ABOUT THIS EXERCISE: Once the pictures have been set aside, copy every remaining entry exactly.

(Edit tracking data)
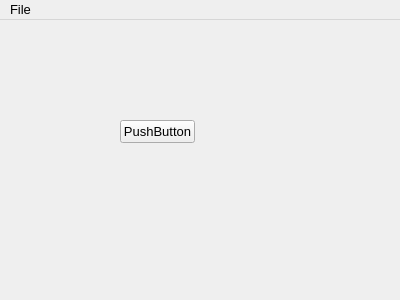
Above: Jos_Bijlenga/mapMaker/mainwindow.ui from madmilla/THO78-Roborescue before the change. Below: the same form after it.
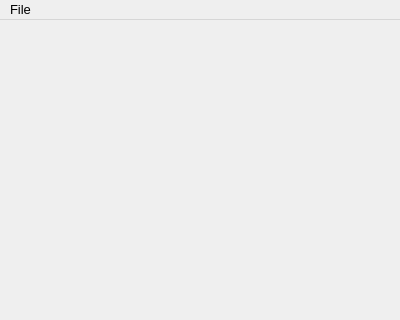
That is the form after the change.

```diff
--- a/Jos_Bijlenga/mapMaker/mainwindow.ui
+++ b/Jos_Bijlenga/mapMaker/mainwindow.ui
@@ -7,19 +7,19 @@
     <x>0</x>
     <y>0</y>
     <width>400</width>
-    <height>300</height>
+    <height>320</height>
    </rect>
   </property>
   <property name="minimumSize">
    <size>
     <width>400</width>
-    <height>300</height>
+    <height>320</height>
    </size>
   </property>
   <property name="maximumSize">
    <size>
     <width>400</width>
-    <height>300</height>
+    <height>320</height>
    </size>
   </property>
   <property name="baseSize">
@@ -37,31 +37,7 @@
   <property name="windowTitle">
    <string>mapMaker</string>
   </property>
-  <widget class="QWidget" name="centralWidget">
-   <widget class="QFrame" name="frame">
-    <property name="geometry">
-     <rect>
-      <x>0</x>
-      <y>0</y>
-      <width>401</width>
-      <height>281</height>
-     </rect>
-    </property>
-    <widget class="QPushButton" name="pushButton">
-     <property name="geometry">
-      <rect>
-       <x>120</x>
-       <y>100</y>
-       <width>75</width>
-       <height>23</height>
-      </rect>
-     </property>
-     <property name="text">
-      <string>PushButton</string>
-     </property>
-    </widget>
-   </widget>
-  </widget>
+  <widget class="QWidget" name="centralWidget"/>
   <widget class="QMenuBar" name="menuBar">
    <property name="geometry">
     <rect>
```
Left out of the diff: 36 changed lines with no effect on the pictures.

RESPONSE FOR THIS EXERCISE:
Above: Jos_Bijlenga/mapMaker/mainwindow.ui from madmilla/THO78-Roborescue before the change. Below: the same form after it.
That is the form after the change.

```diff
--- a/Jos_Bijlenga/mapMaker/mainwindow.ui
+++ b/Jos_Bijlenga/mapMaker/mainwindow.ui
@@ -7,19 +7,19 @@
     <x>0</x>
     <y>0</y>
     <width>400</width>
-    <height>300</height>
+    <height>320</height>
    </rect>
   </property>
   <property name="minimumSize">
    <size>
     <width>400</width>
-    <height>300</height>
+    <height>320</height>
    </size>
   </property>
   <property name="maximumSize">
    <size>
     <width>400</width>
-    <height>300</height>
+    <height>320</height>
    </size>
   </property>
   <property name="baseSize">
@@ -37,31 +37,7 @@
   <property name="windowTitle">
    <string>mapMaker</string>
   </property>
-  <widget class="QWidget" name="centralWidget">
-   <widget class="QFrame" name="frame">
-    <property name="geometry">
-     <rect>
-      <x>0</x>
-      <y>0</y>
-      <width>401</width>
-      <height>281</height>
-     </rect>
-    </property>
-    <widget class="QPushButton" name="pushButton">
-     <property name="geometry">
-      <rect>
-       <x>120</x>
-       <y>100</y>
-       <width>75</width>
-       <height>23</height>
-      </rect>
-     </property>
-     <property name="text">
-      <string>PushButton</string>
-     </property>
-    </widget>
-   </widget>
-  </widget>
+  <widget class="QWidget" name="centralWidget"/>
   <widget class="QMenuBar" name="menuBar">
    <property name="geometry">
     <rect>
```
Left out of the diff: 36 changed lines with no effect on the pictures.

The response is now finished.